Arrival in Saigon was largely uneventful. The cheap Air France flight turned out to be a flight from Paris with stop-over in Bangkok. The only little hassle was to find a taxi, which we could only get from the departure level of the airport: There was a taxi stand…not at the arrival level. The taxi driver had some issues finding our hotel, though it was one of the better places in town (on the first night we played safe). But in the end everything was no hassle. Except for the temperatures…even the locals sweat like waterfalls and complain. There’s little rain these days, despite the calendar saying it’s raining season. Continue reading Saigon – Other Part Of Town
The loop is closed: I am back in Shanghai, sitting in a Starbucks Café and drinking one Cappucchino after the other. It is a good feeling…not because the Cappucchino is good (it is OK, but can by no means compete with a real Vietnamese coffee), but because it is so clean and relaxing an atmosphere: Just sitting without being bothered by any hawkers at all. Especially after fleeing Ho Chi Minh City. In fact, this 20-million-people city of Shanghai gave me an odd feeling of emptyness: Just walk on the clean and broad pavement in the direction wanted. Cross the streets with a surprising sense of safety at traffic lights. An odd statement after all my complaining about the mad Chinese traffic between the lines of many earlier articles. Forget it, in comparison China is a kindergarten’s traffic education site. It is a good feeling of safe, clean, straight-forward, and fast transportation when leaving Shanghai Pudong Int’l Airport with the first MagLev of the day at 300km/h (in early morning and late evening the trains run with reduced speed for noise reduction), switch to a surprisingly empty subway, which brings you into the heart of the city in a time you probably just managed to leave a Vietnamese Int’l airport. If, that is, your immigration runs as smooth as in China. These two contries are still worlds apart. Continue reading Shanghai (I) Closing the Loop
On my way south through Vietnam I had not found people who liked Ho Chi Minh City, formerly Saigon. I know now why: This city sucks. There’s nothing really worth seeing.
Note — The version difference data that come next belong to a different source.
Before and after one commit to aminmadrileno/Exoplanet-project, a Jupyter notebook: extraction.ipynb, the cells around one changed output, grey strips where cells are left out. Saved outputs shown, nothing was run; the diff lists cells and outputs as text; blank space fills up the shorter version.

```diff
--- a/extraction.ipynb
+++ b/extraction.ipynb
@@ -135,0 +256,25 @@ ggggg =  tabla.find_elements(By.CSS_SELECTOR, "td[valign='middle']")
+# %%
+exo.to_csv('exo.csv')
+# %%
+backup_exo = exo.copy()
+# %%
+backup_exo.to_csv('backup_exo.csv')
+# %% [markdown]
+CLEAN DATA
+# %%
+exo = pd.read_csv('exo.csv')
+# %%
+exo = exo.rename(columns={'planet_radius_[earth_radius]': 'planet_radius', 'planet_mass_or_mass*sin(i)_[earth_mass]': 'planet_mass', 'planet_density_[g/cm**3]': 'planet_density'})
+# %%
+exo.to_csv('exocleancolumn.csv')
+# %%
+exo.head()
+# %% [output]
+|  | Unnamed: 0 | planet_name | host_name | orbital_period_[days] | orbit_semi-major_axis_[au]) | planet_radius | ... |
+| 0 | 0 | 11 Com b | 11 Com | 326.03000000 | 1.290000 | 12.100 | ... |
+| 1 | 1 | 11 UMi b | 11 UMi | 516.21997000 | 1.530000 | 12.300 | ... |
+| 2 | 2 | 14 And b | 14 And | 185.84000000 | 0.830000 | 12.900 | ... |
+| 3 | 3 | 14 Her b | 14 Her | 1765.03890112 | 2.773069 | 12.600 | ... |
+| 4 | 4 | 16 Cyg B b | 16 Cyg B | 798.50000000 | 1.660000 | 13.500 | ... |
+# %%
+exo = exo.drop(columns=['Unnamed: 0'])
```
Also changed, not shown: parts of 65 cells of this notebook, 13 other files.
It’s loud, noisy, dirty, traffic is mad, has way way way too many street hawkers (which makes sitting in a cafe a pain as you get interrupted every minute with newspapers, head-wagging plastic dogs, or piles of copied books) and motorbike offers (which makes walking along the streets a pain as there is a motorbike waiting every 10 meters). In the smaller cities I could bring up the effort to smile and say “No, thanks” and that usually ended it. But here I had to revert back to the rude way of entirely ignoring.
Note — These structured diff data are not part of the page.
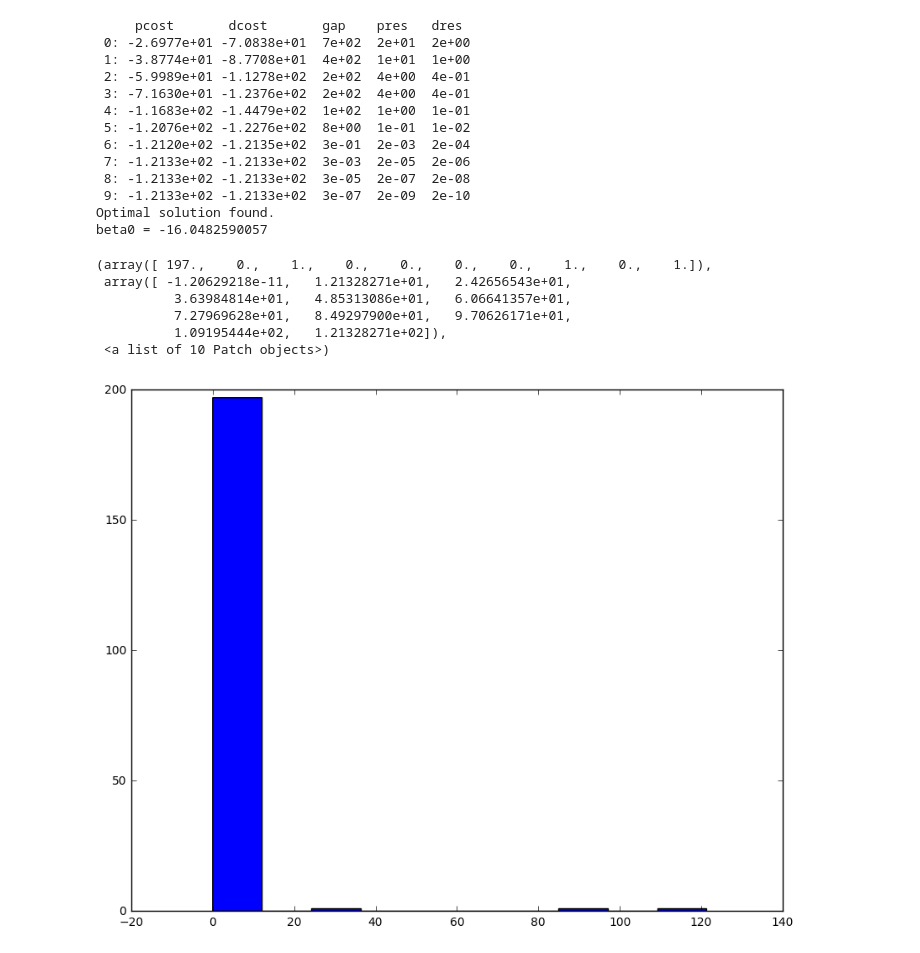
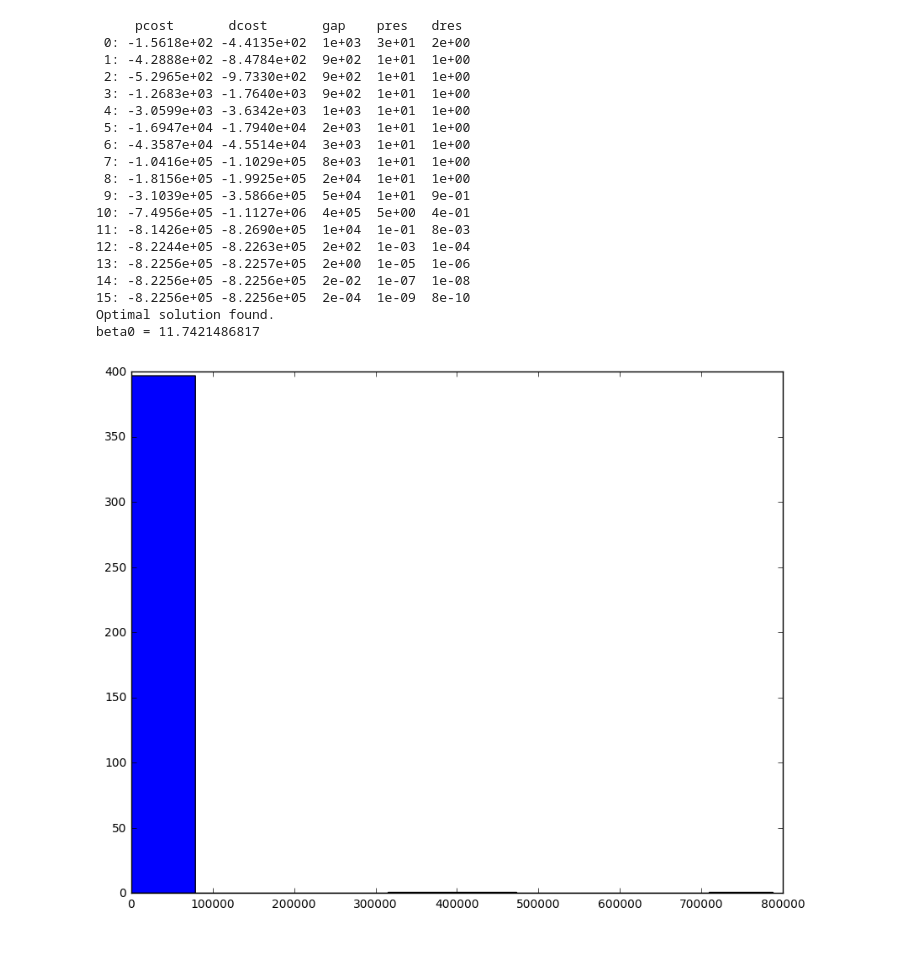
Before and after one commit to mnvl/mlzoo, a Jupyter notebook: svm_polynomial_cvxopt.ipynb, the cells around one changed output. Drawn from its saved outputs; the diff is of its cells as text; code cells hidden in the pictures.

```diff
--- a/svm_polynomial_cvxopt.ipynb
+++ b/svm_polynomial_cvxopt.ipynb
@@ -11,13 +12,12 @@ plt.rcParams['image.interpolation'] = 'nearest'
 plt.rcParams['image.cmap'] = 'gray'
 # %%
 K = 2
-N = 200
+N = 400
 
-X = np.vstack((np.random.normal(loc=[0.5, 0.3], scale = 0.07, size = (N, 2)),
-               np.random.normal(loc=[0.7, 0.5], scale = 0.03, size = (N, 2))))
-y = np.hstack((-1 * np.ones(N), np.ones(N)))
+X = np.random.uniform(size = (N * K, 2))
+y = np.sign(X[:, 1] - np.sin(X[:, 0] * np.pi))
 
-train_test_split = np.array(random.sample(range(N * 2), N))
+train_test_split = np.array(random.sample(range(N * K), N))
 
 X_train = X[train_test_split, :]
 y_train = y[train_test_split]
@@ -25,5 +25,5 @@ y_train = y[train_test_split]
 X_test = X[-train_test_split, :]
 y_test = y[-train_test_split]
 
-plt.scatter(X[:, 0], X[:, 1], c = y)
+plt.scatter(X[:, 0], X[:, 1], c = y);
 # %% [output]
@@ -39,60 +37,56 @@ plt.imshow(svm_kernel(X_train, X_train))
 # %%
-# The Elements of Statistical Learning: Data Mining, Inference, and Prediction, 2nd ed
-# Trevor Hastie, Robert Tibshirani, Jerome Friedman
-# https://statweb.stanford.edu/~tibs/ElemStatLearn/
-# pp. 420, 423
-
 # http://cs229.stanford.edu/notes/cs229-notes3.pdf
-
 # L = sum(alpha) - 1/2 * sum_i(sum_j(alpha_i * alpha_j * y_i * y_j * kernel(x_i, x_j)))
 # subject to sum_i(alpha_i * y_i) = 0
 #            alpha > 0
 
 # http://cvxopt.org/userguide/coneprog.html#quadratic-programming
 # minimize 1/2 * x.T * P * x + q.T * x
 # subject to G * x < h
 #            A * x = b
 
 def svm_train(X, y):
+    N = X.shape[0]
+
     P = cvxopt.matrix(svm_kernel(X, X) * np.outer(y, y))
     q = cvxopt.matrix(-np.ones(N))
     G = cvxopt.matrix(-1.0 * np.eye(N))
     h = cvxopt.matrix(0.0, (N, 1))
-    A = cvxopt.matrix(y_train, (1, N))
+    A = cvxopt.matrix(y, (1, N))
     b = cvxopt.matrix(0.0)
 
     solution = cvxopt.solvers.qp(P, q, G, h, A, b)
 
     alpha = np.array(solution["x"]).reshape(-1)
 
-    beta = np.sum(alpha * y_train * svm_kernel(X_train, X_train).T, axis = 1)
-    beta0 = -(np.max(beta[y_train > 0]) + np.min(beta[y_train < 0])) / 2.
+    beta = np.sum(alpha * y * svm_kernel(X, X).T, axis = 1)
+    beta0 = -(np.max(beta[y > 0]) + np.min(beta[y < 0])) / 2.
 
     return (alpha, beta0)
 
 (alpha, beta0) = svm_train(X_train, y_train)
 
 print("beta0 =", beta0)
-plt.hist(alpha)
+plt.hist(alpha);
 # %% [output]
      pcost       dcost       gap    pres   dres
- 0: -2.6977e+01 -7.0838e+01  7e+02  2e+01  2e+00
- 1: -3.8774e+01 -8.7708e+01  4e+02  1e+01  1e+00
- 2: -5.9989e+01 -1.1278e+02  2e+02  4e+00  4e-01
- 3: -7.1630e+01 -1.2376e+02  2e+02  4e+00  4e-01
- 4: -1.1683e+02 -1.4479e+02  1e+02  1e+00  1e-01
- 5: -1.2076e+02 -1.2276e+02  8e+00  1e-01  1e-02
- 6: -1.2120e+02 -1.2135e+02  3e-01  2e-03  2e-04
- 7: -1.2133e+02 -1.2133e+02  3e-03  2e-05  2e-06
- 8: -1.2133e+02 -1.2133e+02  3e-05  2e-07  2e-08
- 9: -1.2133e+02 -1.2133e+02  3e-07  2e-09  2e-10
+ 0: -1.5618e+02 -4.4135e+02  1e+03  3e+01  2e+00
+ 1: -4.2888e+02 -8.4784e+02  9e+02  1e+01  1e+00
+ 2: -5.2965e+02 -9.7330e+02  9e+02  1e+01  1e+00
+ 3: -1.2683e+03 -1.7640e+03  9e+02  1e+01  1e+00
+ 4: -3.0599e+03 -3.6342e+03  1e+03  1e+01  1e+00
+ 5: -1.6947e+04 -1.7940e+04  2e+03  1e+01  1e+00
+ 6: -4.3587e+04 -4.5514e+04  3e+03  1e+01  1e+00
+ 7: -1.0416e+05 -1.1029e+05  8e+03  1e+01  1e+00
+ 8: -1.8156e+05 -1.9925e+05  2e+04  1e+01  1e+00
+ 9: -3.1039e+05 -3.5866e+05  5e+04  1e+01  9e-01
+10: -7.4956e+05 -1.1127e+06  4e+05  5e+00  4e-01
+11: -8.1426e+05 -8.2690e+05  1e+04  1e-01  8e-03
+12: -8.2244e+05 -8.2263e+05  2e+02  1e-03  1e-04
+13: -8.2256e+05 -8.2257e+05  2e+00  1e-05  1e-06
+14: -8.2256e+05 -8.2256e+05  2e-02  1e-07  1e-08
+15: -8.2256e+05 -8.2256e+05  2e-04  1e-09  8e-10
 Optimal solution found.
-beta0 = -16.0482590057
+beta0 = 11.7421486817
-(array([ 197.,    0.,    1.,    0.,    0.,    0.,    0.,    1.,    0.,    1.]),
- array([ -1.20629218e-11,   1.21328271e+01,   2.42656543e+01,
-          3.63984814e+01,   4.85313086e+01,   6.06641357e+01,
-          7.27969628e+01,   8.49297900e+01,   9.70626171e+01,
-          1.09195444e+02,   1.21328271e+02]),
- <a list of 10 Patch objects>)
-[figure, old version]
+[figure, new version]
 # %%
```
Also changed, not shown: parts of 10 cells of this notebook, 2 other files.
Walking had the additional pains of mad traffic and long ways, and my right big toe really hurting. The bruise from the diving fin there heals, but slowly. Continue reading Ho Chi Minh City (II) Walking
NT_20070822_101226.jpg: Bye bye Nha Trang…the view from my breakfast table this morning. Has something carribean to it, doesn it?
My last hours in Nha Trang I spent at the beach having breakfast and reading.Then boarded the hotel’s owner’s brother’s car or something like that and was brought to the airport. With Hanoi Airport being a joke already I didn’t expect much of an airport, and that was what I got: Not much. Continue reading Ho Chi Minh City (I) Arriving